“We have to continue trying to educate Uruguayan consumers so that they know how to recognize what a good extra virgin olive oil is and opt for extra virgin oils from Uruguay,” he said.
On the opposite end of the country from Olivares de Santa Laura, the producers behind O’33 told Olive Oil Times that they too had enjoyed a fruitful harvest.
“It was a long harvest,” Natalia Welker, the company owner, told Olive Oil Times. “2021 was a harvest with a lot of fruit… Regarding the quality, it is excellent.”
While rural areas of Uruguay have been much less directly affected by the pandemic, Welker said that the company had complied with all protocols and successfully managed the harvest without significant incidents.

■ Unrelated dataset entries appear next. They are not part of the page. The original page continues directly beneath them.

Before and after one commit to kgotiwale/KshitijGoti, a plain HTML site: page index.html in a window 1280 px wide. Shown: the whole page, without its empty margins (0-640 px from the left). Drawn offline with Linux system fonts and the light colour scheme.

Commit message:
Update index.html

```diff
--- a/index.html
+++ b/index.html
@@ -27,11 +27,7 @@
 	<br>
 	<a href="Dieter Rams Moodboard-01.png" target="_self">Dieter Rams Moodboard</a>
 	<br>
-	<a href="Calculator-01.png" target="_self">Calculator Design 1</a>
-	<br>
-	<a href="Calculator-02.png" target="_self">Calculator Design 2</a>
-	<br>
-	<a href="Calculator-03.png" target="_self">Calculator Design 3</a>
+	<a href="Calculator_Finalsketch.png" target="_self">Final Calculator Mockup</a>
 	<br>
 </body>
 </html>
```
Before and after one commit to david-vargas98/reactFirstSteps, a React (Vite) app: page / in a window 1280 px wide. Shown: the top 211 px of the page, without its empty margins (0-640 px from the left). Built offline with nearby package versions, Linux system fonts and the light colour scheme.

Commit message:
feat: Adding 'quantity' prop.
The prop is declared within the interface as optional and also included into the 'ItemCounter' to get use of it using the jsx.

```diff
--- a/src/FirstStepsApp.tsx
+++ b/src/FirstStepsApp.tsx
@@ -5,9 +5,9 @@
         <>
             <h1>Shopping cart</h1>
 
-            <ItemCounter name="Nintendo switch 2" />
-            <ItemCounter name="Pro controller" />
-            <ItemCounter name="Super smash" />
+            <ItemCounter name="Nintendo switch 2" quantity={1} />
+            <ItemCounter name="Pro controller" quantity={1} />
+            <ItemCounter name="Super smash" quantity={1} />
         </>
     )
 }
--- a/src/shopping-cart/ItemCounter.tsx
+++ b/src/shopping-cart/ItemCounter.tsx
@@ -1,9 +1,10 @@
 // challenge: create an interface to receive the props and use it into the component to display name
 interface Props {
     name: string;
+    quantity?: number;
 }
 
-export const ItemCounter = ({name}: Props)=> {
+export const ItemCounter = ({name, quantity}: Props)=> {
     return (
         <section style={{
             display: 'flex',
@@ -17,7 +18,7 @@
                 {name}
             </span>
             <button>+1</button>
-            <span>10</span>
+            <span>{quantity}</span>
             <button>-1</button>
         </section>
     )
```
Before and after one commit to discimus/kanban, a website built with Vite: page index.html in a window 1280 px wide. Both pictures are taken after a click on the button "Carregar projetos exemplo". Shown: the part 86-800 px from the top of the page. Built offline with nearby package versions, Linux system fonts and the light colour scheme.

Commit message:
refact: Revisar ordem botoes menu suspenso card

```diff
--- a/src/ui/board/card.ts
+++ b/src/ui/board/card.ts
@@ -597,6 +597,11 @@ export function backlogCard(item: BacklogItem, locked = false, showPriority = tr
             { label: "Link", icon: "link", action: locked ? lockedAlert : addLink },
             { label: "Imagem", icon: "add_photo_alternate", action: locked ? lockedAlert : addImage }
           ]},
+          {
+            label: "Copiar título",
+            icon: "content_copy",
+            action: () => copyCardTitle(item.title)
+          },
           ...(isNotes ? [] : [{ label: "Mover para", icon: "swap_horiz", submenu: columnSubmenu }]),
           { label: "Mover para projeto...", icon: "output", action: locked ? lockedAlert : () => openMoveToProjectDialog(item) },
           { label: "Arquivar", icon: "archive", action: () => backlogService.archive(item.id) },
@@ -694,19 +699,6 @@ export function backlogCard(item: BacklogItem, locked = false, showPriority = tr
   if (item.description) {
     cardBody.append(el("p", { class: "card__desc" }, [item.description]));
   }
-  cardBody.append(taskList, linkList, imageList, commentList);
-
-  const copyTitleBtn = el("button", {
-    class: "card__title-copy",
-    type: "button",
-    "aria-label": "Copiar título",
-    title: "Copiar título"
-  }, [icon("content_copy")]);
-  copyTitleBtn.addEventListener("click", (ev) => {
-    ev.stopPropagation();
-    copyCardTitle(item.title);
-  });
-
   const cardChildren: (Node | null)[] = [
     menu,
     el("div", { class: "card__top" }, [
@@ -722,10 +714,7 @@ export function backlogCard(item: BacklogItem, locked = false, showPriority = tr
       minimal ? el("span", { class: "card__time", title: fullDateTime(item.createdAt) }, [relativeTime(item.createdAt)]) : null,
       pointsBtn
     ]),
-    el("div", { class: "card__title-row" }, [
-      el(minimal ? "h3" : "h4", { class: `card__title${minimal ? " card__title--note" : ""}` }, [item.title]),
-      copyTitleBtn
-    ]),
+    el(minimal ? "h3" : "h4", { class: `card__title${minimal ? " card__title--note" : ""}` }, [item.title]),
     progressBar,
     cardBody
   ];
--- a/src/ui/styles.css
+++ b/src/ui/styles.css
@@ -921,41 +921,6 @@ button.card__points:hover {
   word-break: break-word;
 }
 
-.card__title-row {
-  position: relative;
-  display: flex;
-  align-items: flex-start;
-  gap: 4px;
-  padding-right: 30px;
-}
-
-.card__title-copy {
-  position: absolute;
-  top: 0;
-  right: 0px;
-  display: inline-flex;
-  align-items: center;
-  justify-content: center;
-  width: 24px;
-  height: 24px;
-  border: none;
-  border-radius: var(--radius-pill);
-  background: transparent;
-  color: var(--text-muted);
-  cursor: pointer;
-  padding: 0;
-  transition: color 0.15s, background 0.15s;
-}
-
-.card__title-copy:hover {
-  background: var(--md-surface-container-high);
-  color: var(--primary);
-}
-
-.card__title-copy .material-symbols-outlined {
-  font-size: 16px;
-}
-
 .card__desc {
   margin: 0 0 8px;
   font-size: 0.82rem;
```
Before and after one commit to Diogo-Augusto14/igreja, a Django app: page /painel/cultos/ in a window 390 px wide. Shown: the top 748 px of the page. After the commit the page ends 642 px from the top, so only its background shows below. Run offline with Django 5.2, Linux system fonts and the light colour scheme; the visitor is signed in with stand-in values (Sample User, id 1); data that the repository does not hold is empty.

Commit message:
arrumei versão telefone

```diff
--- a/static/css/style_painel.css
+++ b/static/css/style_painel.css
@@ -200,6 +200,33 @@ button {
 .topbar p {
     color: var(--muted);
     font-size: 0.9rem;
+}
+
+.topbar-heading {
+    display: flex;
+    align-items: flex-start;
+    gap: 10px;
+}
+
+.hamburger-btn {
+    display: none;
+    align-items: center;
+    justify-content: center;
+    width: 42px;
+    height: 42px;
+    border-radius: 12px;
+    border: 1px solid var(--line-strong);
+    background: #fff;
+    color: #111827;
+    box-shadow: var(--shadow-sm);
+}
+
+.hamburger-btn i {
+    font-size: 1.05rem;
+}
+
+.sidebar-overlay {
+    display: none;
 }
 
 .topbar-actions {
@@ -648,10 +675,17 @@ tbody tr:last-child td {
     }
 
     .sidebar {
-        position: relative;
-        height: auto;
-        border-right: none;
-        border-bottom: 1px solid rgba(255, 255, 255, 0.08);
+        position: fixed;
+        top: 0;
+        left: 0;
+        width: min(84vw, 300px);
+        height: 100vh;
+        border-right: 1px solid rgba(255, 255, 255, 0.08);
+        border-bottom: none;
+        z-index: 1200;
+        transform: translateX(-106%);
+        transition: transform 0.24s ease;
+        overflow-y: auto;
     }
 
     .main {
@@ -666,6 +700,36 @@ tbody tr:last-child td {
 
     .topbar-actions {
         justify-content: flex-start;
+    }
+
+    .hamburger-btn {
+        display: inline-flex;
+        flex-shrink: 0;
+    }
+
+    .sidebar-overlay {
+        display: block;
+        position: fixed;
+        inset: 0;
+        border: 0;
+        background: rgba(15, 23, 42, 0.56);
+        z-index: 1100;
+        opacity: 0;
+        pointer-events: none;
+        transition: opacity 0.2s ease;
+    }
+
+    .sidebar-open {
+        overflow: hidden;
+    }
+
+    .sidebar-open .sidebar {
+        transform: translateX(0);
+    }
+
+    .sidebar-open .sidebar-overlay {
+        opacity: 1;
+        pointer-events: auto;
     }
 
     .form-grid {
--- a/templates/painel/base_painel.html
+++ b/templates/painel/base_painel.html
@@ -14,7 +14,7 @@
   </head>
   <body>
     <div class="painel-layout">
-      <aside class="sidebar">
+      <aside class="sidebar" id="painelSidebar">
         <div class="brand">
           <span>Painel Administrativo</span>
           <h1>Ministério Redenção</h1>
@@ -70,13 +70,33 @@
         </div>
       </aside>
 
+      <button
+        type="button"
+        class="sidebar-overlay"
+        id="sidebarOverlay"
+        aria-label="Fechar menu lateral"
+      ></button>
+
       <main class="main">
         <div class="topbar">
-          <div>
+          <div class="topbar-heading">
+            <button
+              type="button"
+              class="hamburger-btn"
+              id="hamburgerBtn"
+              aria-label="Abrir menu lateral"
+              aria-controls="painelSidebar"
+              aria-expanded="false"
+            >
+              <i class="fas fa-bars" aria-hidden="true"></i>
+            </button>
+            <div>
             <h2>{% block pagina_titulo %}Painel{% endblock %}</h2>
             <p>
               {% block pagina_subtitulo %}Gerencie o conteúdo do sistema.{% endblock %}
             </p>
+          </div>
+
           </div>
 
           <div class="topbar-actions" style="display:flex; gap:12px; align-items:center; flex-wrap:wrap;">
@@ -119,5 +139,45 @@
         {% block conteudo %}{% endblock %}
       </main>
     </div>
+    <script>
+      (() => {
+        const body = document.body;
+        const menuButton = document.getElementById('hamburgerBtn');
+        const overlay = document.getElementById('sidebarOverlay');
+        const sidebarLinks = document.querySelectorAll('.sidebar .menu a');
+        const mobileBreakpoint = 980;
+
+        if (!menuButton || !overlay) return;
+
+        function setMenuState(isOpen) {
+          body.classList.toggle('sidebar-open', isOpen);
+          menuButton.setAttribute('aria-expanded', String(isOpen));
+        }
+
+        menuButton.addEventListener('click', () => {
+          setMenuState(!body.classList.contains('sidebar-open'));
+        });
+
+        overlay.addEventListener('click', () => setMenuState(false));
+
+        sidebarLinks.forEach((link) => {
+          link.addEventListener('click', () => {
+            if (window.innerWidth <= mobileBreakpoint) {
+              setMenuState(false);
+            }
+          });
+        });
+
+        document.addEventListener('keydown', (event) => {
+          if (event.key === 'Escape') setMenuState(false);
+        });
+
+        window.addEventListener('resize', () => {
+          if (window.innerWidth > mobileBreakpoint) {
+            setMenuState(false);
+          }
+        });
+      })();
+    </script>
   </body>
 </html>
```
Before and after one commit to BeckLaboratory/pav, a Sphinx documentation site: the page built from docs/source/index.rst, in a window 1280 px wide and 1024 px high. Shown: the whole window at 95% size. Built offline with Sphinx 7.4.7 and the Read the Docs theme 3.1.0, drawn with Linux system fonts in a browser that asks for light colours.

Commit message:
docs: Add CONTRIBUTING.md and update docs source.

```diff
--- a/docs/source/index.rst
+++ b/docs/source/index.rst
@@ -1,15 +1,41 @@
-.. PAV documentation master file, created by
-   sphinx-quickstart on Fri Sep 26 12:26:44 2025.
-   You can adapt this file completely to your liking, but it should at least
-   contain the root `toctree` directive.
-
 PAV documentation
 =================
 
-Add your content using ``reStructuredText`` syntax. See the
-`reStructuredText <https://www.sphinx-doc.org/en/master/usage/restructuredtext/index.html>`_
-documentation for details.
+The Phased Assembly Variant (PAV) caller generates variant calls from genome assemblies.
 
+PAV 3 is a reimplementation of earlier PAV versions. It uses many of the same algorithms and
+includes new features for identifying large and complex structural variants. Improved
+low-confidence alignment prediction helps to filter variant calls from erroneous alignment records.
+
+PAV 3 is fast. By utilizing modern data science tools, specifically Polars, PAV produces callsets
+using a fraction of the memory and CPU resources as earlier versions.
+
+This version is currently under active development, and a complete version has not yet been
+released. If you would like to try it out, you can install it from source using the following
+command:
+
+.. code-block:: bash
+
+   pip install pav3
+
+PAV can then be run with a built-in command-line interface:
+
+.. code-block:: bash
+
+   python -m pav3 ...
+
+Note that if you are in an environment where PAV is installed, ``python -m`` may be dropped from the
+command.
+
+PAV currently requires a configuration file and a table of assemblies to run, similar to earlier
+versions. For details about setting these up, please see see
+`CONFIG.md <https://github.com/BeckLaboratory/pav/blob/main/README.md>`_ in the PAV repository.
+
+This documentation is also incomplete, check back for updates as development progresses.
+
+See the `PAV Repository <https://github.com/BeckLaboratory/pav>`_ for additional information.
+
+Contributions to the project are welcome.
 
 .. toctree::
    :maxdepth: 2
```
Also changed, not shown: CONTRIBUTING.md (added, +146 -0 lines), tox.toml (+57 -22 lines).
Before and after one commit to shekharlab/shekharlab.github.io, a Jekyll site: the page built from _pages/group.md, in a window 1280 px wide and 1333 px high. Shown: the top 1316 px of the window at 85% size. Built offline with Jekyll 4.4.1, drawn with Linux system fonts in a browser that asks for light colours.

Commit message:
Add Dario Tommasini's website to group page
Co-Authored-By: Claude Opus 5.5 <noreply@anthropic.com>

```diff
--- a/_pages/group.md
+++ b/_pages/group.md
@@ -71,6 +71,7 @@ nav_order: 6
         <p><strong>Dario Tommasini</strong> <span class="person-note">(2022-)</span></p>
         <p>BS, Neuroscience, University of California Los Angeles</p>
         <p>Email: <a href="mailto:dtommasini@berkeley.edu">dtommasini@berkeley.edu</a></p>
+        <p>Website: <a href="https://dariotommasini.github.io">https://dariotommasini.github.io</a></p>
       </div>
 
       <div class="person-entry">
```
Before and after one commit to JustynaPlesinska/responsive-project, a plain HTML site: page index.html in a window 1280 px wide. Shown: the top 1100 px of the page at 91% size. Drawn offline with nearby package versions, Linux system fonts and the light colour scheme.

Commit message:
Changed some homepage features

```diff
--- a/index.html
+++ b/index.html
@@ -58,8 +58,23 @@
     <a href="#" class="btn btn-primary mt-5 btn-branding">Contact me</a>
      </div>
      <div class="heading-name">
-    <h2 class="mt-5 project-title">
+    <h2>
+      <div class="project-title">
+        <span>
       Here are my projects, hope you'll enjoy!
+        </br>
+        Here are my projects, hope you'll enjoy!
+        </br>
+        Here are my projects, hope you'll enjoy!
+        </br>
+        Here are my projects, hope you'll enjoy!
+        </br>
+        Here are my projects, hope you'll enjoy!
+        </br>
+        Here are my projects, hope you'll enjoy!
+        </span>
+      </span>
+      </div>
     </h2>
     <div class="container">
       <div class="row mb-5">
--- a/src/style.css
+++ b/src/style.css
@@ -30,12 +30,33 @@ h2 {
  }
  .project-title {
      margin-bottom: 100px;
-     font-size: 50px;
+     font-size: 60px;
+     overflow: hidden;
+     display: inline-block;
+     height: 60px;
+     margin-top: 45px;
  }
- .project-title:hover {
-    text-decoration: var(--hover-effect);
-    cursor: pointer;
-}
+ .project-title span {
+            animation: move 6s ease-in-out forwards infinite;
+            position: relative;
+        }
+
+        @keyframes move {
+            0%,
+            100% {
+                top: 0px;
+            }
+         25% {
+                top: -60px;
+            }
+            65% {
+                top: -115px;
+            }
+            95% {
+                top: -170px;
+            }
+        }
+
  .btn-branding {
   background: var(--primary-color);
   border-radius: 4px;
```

However, she said that difficulty importing goods – which has been exacerbated by the pandemic globally – is one of the main challenges facing her business.
“We import supplies such as bottles and caps, and suppliers take a long time to meet our needs,” she said.
Just up the road from O’33, the producers behind Agroland S.A., which bottles its olive oil under the Colinas de Garzón brand and earned a Gold Award at the 2021 NYIOOC World Olive Oil Competition, also reported an excellent harvest.
“It was a very good year, not a record like 2019, but a very good one,” Víctor Rodríguez, the company’s olive oil production manager, told Olive Oil Times.
Just like the other producer, the Covid-19 pandemic created plenty of stress for Rodríguez and his team but did not lead to any interruptions to the harvest. However, for the agronomist behind Uruguay’s second-largest producer, the country’s humid weather remains the biggest challenge.
“The other great challenge that we face year after year is the climate of Uruguay, which is very humid,” he said. “This means that we are always monitoring the health of our plants. In addition to this, we opt for an early harvest, for two reasons, one for health and the other for the quality of our products.”
All the producers interviewed for this article said that they expect production to decrease once again in 2022 as a result of producers once again entering an off-year.
Robaina said one of the main projects of Asolur is to mitigate the impacts of this natural phenomenon on the trees and have Uruguayan producers achieve more consistent harvests year in and year out.
“We are trying to investigate and to be able to have field management that means that we do not have those differences in production because that, of course, makes the activity difficult to sustain,” he said. “The idea is to try to reduce this phenomenon so that the producer has fruit to harvest every year.”